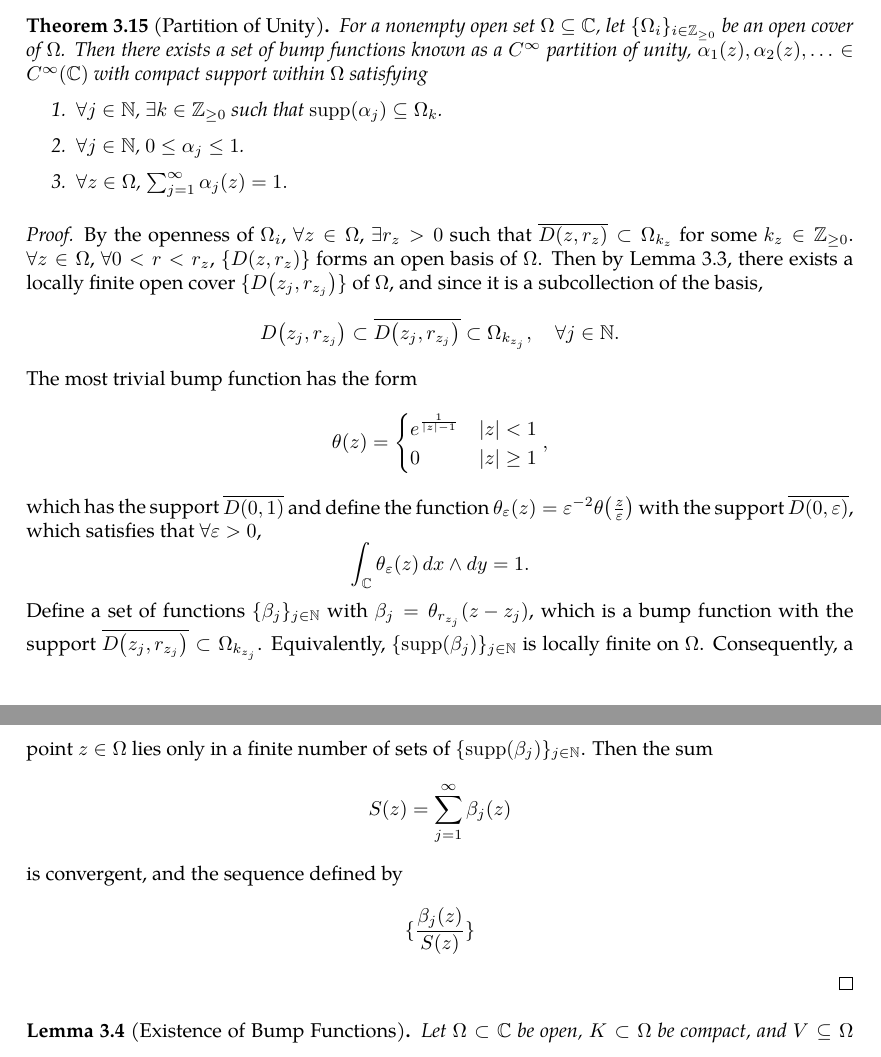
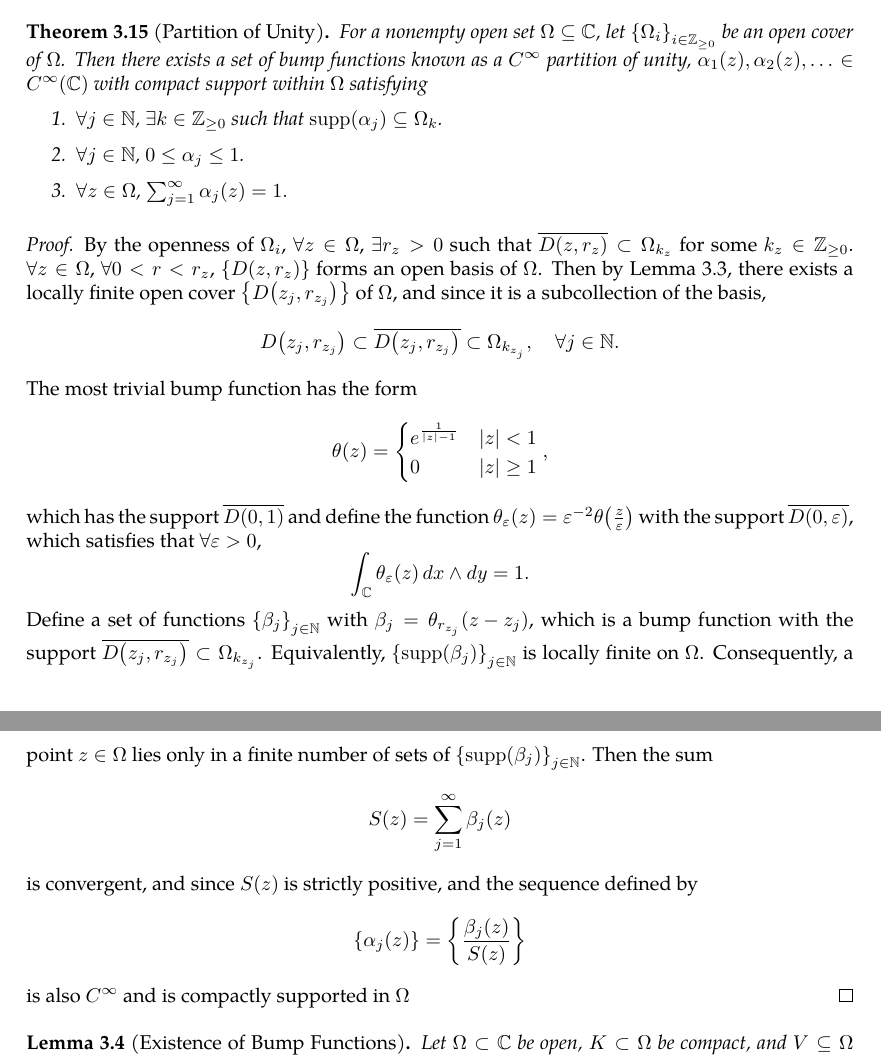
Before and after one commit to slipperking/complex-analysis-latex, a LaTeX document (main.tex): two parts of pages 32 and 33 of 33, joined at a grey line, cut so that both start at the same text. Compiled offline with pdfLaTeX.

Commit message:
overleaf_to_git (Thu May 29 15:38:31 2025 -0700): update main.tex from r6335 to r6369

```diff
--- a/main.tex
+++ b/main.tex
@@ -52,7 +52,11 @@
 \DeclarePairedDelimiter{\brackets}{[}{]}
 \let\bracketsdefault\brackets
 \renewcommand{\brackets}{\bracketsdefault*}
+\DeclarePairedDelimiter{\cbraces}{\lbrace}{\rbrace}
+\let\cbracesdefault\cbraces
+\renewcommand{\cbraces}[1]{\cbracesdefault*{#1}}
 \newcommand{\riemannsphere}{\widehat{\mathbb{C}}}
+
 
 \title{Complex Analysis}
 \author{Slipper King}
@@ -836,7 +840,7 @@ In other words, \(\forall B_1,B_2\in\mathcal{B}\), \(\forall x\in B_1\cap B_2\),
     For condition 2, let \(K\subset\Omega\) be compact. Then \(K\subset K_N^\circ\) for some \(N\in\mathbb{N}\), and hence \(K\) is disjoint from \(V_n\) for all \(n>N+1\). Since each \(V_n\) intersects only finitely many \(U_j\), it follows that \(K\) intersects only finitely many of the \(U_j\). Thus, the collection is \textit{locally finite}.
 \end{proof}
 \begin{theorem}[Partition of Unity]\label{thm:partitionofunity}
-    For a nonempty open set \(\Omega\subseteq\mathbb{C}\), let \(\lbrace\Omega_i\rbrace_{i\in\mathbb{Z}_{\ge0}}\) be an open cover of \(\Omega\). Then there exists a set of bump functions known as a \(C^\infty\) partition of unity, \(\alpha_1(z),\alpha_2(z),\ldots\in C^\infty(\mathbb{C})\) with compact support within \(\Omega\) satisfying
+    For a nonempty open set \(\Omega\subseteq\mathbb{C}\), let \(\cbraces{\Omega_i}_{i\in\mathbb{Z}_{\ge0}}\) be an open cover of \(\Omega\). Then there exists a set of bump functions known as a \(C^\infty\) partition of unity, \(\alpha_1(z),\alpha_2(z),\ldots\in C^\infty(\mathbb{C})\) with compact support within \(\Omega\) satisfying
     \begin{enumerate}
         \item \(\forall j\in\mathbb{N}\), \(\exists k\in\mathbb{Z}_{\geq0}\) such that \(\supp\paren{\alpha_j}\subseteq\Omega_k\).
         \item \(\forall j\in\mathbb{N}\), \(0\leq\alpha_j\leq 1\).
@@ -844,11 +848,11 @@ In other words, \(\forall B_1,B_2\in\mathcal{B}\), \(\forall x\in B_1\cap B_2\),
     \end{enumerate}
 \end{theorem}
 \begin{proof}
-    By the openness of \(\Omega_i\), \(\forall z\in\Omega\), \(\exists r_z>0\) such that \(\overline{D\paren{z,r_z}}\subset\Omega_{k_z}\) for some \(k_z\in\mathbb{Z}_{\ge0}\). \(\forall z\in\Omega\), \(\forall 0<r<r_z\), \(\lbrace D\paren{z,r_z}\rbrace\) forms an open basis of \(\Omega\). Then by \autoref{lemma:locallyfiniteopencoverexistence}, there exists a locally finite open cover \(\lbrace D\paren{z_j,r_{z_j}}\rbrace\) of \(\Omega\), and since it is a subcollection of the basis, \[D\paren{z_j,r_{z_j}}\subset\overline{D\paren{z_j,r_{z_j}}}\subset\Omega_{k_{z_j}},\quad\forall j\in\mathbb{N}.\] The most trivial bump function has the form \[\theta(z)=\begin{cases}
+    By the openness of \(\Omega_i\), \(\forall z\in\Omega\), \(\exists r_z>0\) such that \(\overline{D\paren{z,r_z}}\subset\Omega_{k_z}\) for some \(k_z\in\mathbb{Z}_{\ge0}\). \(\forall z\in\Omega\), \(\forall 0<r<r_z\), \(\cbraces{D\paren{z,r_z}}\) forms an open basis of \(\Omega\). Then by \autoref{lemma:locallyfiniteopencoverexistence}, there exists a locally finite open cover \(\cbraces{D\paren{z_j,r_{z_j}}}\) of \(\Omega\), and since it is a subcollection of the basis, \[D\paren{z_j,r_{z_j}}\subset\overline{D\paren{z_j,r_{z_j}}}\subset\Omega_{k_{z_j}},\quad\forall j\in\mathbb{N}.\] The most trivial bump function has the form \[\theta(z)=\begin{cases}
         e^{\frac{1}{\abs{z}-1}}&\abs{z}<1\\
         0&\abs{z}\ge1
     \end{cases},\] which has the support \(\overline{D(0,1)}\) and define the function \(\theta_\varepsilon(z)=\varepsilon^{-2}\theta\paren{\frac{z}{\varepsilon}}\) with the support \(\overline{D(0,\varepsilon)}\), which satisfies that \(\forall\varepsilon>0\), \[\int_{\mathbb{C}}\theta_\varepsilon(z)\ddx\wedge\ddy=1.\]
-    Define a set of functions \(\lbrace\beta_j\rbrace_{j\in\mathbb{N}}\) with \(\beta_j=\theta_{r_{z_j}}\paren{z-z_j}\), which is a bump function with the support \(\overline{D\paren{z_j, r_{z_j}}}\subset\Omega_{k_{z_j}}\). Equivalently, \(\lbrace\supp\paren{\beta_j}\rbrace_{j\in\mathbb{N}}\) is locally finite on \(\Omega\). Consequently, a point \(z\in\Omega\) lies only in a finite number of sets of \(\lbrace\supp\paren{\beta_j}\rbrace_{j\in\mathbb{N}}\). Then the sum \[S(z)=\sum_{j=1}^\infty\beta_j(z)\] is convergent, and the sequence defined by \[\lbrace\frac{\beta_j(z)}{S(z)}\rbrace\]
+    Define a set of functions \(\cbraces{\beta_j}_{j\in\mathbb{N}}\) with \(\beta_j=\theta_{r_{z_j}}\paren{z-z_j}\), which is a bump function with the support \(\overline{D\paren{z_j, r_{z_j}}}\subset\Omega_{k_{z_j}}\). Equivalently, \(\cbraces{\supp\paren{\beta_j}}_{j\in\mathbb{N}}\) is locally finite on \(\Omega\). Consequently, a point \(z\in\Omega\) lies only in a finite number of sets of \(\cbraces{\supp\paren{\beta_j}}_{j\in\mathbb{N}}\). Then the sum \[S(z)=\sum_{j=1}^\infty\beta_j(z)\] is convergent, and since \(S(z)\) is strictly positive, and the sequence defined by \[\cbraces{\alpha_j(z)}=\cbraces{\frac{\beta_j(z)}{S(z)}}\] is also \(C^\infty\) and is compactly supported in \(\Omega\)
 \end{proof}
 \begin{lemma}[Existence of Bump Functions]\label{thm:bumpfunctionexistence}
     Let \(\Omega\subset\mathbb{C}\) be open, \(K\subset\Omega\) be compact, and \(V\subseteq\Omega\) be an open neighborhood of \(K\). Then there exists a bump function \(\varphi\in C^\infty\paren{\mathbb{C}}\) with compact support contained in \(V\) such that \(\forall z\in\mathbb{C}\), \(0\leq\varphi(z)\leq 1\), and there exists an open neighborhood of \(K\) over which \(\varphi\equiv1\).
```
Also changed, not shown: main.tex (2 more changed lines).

────────────────────────────────────────

What is being asked:
With the pictures removed, repeat the listing above exactly as it stands.

Exercise result:
Before and after one commit to slipperking/complex-analysis-latex, a LaTeX document (main.tex): two parts of pages 32 and 33 of 33, joined at a grey line, cut so that both start at the same text. Compiled offline with pdfLaTeX.

Commit message:
overleaf_to_git (Thu May 29 15:38:31 2025 -0700): update main.tex from r6335 to r6369

```diff
--- a/main.tex
+++ b/main.tex
@@ -52,7 +52,11 @@
 \DeclarePairedDelimiter{\brackets}{[}{]}
 \let\bracketsdefault\brackets
 \renewcommand{\brackets}{\bracketsdefault*}
+\DeclarePairedDelimiter{\cbraces}{\lbrace}{\rbrace}
+\let\cbracesdefault\cbraces
+\renewcommand{\cbraces}[1]{\cbracesdefault*{#1}}
 \newcommand{\riemannsphere}{\widehat{\mathbb{C}}}
+
 
 \title{Complex Analysis}
 \author{Slipper King}
@@ -836,7 +840,7 @@ In other words, \(\forall B_1,B_2\in\mathcal{B}\), \(\forall x\in B_1\cap B_2\),
     For condition 2, let \(K\subset\Omega\) be compact. Then \(K\subset K_N^\circ\) for some \(N\in\mathbb{N}\), and hence \(K\) is disjoint from \(V_n\) for all \(n>N+1\). Since each \(V_n\) intersects only finitely many \(U_j\), it follows that \(K\) intersects only finitely many of the \(U_j\). Thus, the collection is \textit{locally finite}.
 \end{proof}
 \begin{theorem}[Partition of Unity]\label{thm:partitionofunity}
-    For a nonempty open set \(\Omega\subseteq\mathbb{C}\), let \(\lbrace\Omega_i\rbrace_{i\in\mathbb{Z}_{\ge0}}\) be an open cover of \(\Omega\). Then there exists a set of bump functions known as a \(C^\infty\) partition of unity, \(\alpha_1(z),\alpha_2(z),\ldots\in C^\infty(\mathbb{C})\) with compact support within \(\Omega\) satisfying
+    For a nonempty open set \(\Omega\subseteq\mathbb{C}\), let \(\cbraces{\Omega_i}_{i\in\mathbb{Z}_{\ge0}}\) be an open cover of \(\Omega\). Then there exists a set of bump functions known as a \(C^\infty\) partition of unity, \(\alpha_1(z),\alpha_2(z),\ldots\in C^\infty(\mathbb{C})\) with compact support within \(\Omega\) satisfying
     \begin{enumerate}
         \item \(\forall j\in\mathbb{N}\), \(\exists k\in\mathbb{Z}_{\geq0}\) such that \(\supp\paren{\alpha_j}\subseteq\Omega_k\).
         \item \(\forall j\in\mathbb{N}\), \(0\leq\alpha_j\leq 1\).
@@ -844,11 +848,11 @@ In other words, \(\forall B_1,B_2\in\mathcal{B}\), \(\forall x\in B_1\cap B_2\),
     \end{enumerate}
 \end{theorem}
 \begin{proof}
-    By the openness of \(\Omega_i\), \(\forall z\in\Omega\), \(\exists r_z>0\) such that \(\overline{D\paren{z,r_z}}\subset\Omega_{k_z}\) for some \(k_z\in\mathbb{Z}_{\ge0}\). \(\forall z\in\Omega\), \(\forall 0<r<r_z\), \(\lbrace D\paren{z,r_z}\rbrace\) forms an open basis of \(\Omega\). Then by \autoref{lemma:locallyfiniteopencoverexistence}, there exists a locally finite open cover \(\lbrace D\paren{z_j,r_{z_j}}\rbrace\) of \(\Omega\), and since it is a subcollection of the basis, \[D\paren{z_j,r_{z_j}}\subset\overline{D\paren{z_j,r_{z_j}}}\subset\Omega_{k_{z_j}},\quad\forall j\in\mathbb{N}.\] The most trivial bump function has the form \[\theta(z)=\begin{cases}
+    By the openness of \(\Omega_i\), \(\forall z\in\Omega\), \(\exists r_z>0\) such that \(\overline{D\paren{z,r_z}}\subset\Omega_{k_z}\) for some \(k_z\in\mathbb{Z}_{\ge0}\). \(\forall z\in\Omega\), \(\forall 0<r<r_z\), \(\cbraces{D\paren{z,r_z}}\) forms an open basis of \(\Omega\). Then by \autoref{lemma:locallyfiniteopencoverexistence}, there exists a locally finite open cover \(\cbraces{D\paren{z_j,r_{z_j}}}\) of \(\Omega\), and since it is a subcollection of the basis, \[D\paren{z_j,r_{z_j}}\subset\overline{D\paren{z_j,r_{z_j}}}\subset\Omega_{k_{z_j}},\quad\forall j\in\mathbb{N}.\] The most trivial bump function has the form \[\theta(z)=\begin{cases}
         e^{\frac{1}{\abs{z}-1}}&\abs{z}<1\\
         0&\abs{z}\ge1
     \end{cases},\] which has the support \(\overline{D(0,1)}\) and define the function \(\theta_\varepsilon(z)=\varepsilon^{-2}\theta\paren{\frac{z}{\varepsilon}}\) with the support \(\overline{D(0,\varepsilon)}\), which satisfies that \(\forall\varepsilon>0\), \[\int_{\mathbb{C}}\theta_\varepsilon(z)\ddx\wedge\ddy=1.\]
-    Define a set of functions \(\lbrace\beta_j\rbrace_{j\in\mathbb{N}}\) with \(\beta_j=\theta_{r_{z_j}}\paren{z-z_j}\), which is a bump function with the support \(\overline{D\paren{z_j, r_{z_j}}}\subset\Omega_{k_{z_j}}\). Equivalently, \(\lbrace\supp\paren{\beta_j}\rbrace_{j\in\mathbb{N}}\) is locally finite on \(\Omega\). Consequently, a point \(z\in\Omega\) lies only in a finite number of sets of \(\lbrace\supp\paren{\beta_j}\rbrace_{j\in\mathbb{N}}\). Then the sum \[S(z)=\sum_{j=1}^\infty\beta_j(z)\] is convergent, and the sequence defined by \[\lbrace\frac{\beta_j(z)}{S(z)}\rbrace\]
+    Define a set of functions \(\cbraces{\beta_j}_{j\in\mathbb{N}}\) with \(\beta_j=\theta_{r_{z_j}}\paren{z-z_j}\), which is a bump function with the support \(\overline{D\paren{z_j, r_{z_j}}}\subset\Omega_{k_{z_j}}\). Equivalently, \(\cbraces{\supp\paren{\beta_j}}_{j\in\mathbb{N}}\) is locally finite on \(\Omega\). Consequently, a point \(z\in\Omega\) lies only in a finite number of sets of \(\cbraces{\supp\paren{\beta_j}}_{j\in\mathbb{N}}\). Then the sum \[S(z)=\sum_{j=1}^\infty\beta_j(z)\] is convergent, and since \(S(z)\) is strictly positive, and the sequence defined by \[\cbraces{\alpha_j(z)}=\cbraces{\frac{\beta_j(z)}{S(z)}}\] is also \(C^\infty\) and is compactly supported in \(\Omega\)
 \end{proof}
 \begin{lemma}[Existence of Bump Functions]\label{thm:bumpfunctionexistence}
     Let \(\Omega\subset\mathbb{C}\) be open, \(K\subset\Omega\) be compact, and \(V\subseteq\Omega\) be an open neighborhood of \(K\). Then there exists a bump function \(\varphi\in C^\infty\paren{\mathbb{C}}\) with compact support contained in \(V\) such that \(\forall z\in\mathbb{C}\), \(0\leq\varphi(z)\leq 1\), and there exists an open neighborhood of \(K\) over which \(\varphi\equiv1\).
```
Also changed, not shown: main.tex (2 more changed lines).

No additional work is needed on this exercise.